7. San Antonio Spurs
Practical Cap Space: $9 million
If the last 22 years are any indication, you’ll be in the playoffs if you sign with the Spurs. Of course, on the flip side, what if you joined San Antonio in free agency and had to live down being a part of the first Spurs team to miss the postseason since 1997?
That’d be a tough footnote to expunge from your legacy.
Still, San Antonio is a model of stability under head coach Gregg Popovich. This franchise has a rich history of salvaging (Rudy Gay), prolonging (LaMarcus Aldridge, DeMar DeRozan) and developing (Derrick White, Bryn Forbes, Dejounte Murray) careers. Sign here, and you’re basically assured of maximizing your impact on winning—as long as you’ve gotten over yourself.

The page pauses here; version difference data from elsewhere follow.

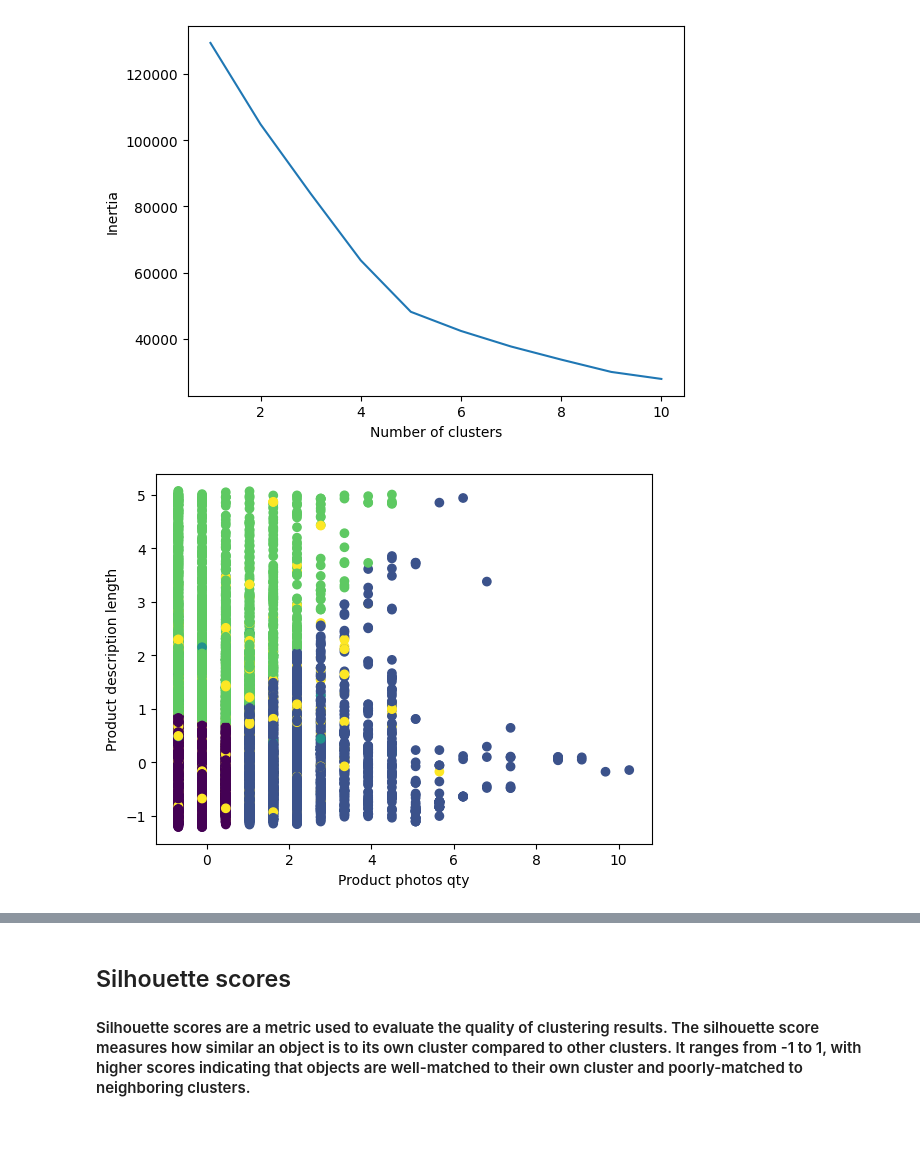
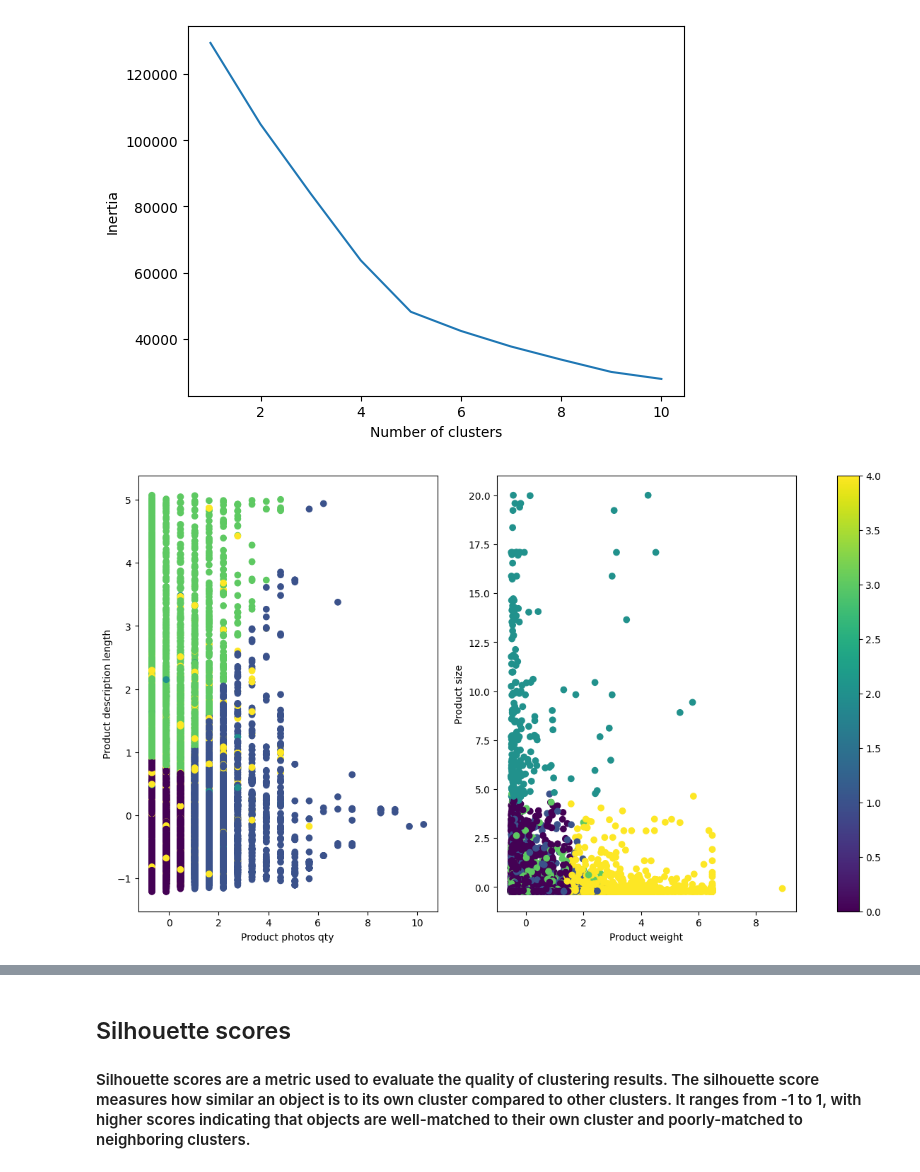
Before and after one commit to data-IA-2022/Olist_Cl-mentine_Manuel_Fengfeng, a Jupyter notebook: data analysis.ipynb, the cells around one changed output, grey strips where cells are left out. Drawn from its saved outputs; the diff is of its cells as text; code cells hidden in the pictures; blank space fills up the shorter version.

Commit message:
update cluster

```diff
--- a/data analysis.ipynb
+++ b/data analysis.ipynb
@@ -239,16 +239,26 @@ plt.show()
 # %% [output]
 [figure]
 # %%
-# Apply k-means clustering with the optimal number of clusters
+# Apply k-means clustering with the optimal number of clusters k =5
 
 kmeans = KMeans(n_clusters=5, n_init=10, random_state=42)
 kmeans.fit(X_scaled)
 
-# Visualize the clusters
-plt.scatter(X_scaled[:, 0], X_scaled[:, 1], c=kmeans.labels_)
-plt.xlabel('Product photos qty')
-plt.ylabel('Product description length')
+fig, ax = plt.subplots(1, 2, figsize=(15, 8))
+
+scatter0 = ax[0].scatter(X_scaled[:, 0], X_scaled[:, 1], c=kmeans.labels_)
+ax[0].set_xlabel('Product photos qty')
+ax[0].set_ylabel('Product description length')
+
+scatter1 = ax[1].scatter(X_scaled[:, 2], X_scaled[:, 3], c=kmeans.labels_)
+ax[1].set_xlabel('Product weight')
+ax[1].set_ylabel('Product size')
+
+# Add color bar
+fig.colorbar(scatter1, ax=ax, )
+# cbar = fig.colorbar(scatter1, ax=ax, ticks=range(5))
+
 plt.show()
 # %% [output]
-[figure, old version]
+[figure, new version]
 # %%
```
Also changed, not shown: parts of 7 cells of this notebook.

The Spurs abhor flash but they never stop winning, and their culture is second to none.
6. Utah Jazz
Practical Cap Space: $16.8 million
Unlike the Spurs, Utah feels like it’s only a piece or two away from becoming a true contender. And because the Jazz share many of San Antonio’s laudable qualities—a respected coach (Quin Snyder), an emphasis on staying competitive, and a team-first approach—that distinction earns the Jazz a higher spot.
If you’re a free agent and can choose between San Antonio and Utah, you’re going with the latter if a realistic title pursuit is among your priorities.
Donovan Mitchell needs a secondary creator to juice Utah’s offense, and it doesn’t really matter what position that help occupies. Everything’s malleable on the Jazz’s roster outside of Mitchell and Rudy Gobert in the middle. Gobert, by the way, is the perfect mistake-eraser for free agents who might not have the best reputations on D.
Ultimately, the Jazz feel more like a team that’s aiming for greatness, while the Spurs have perfected “pretty good.” Ambitious free agents might prefer the former.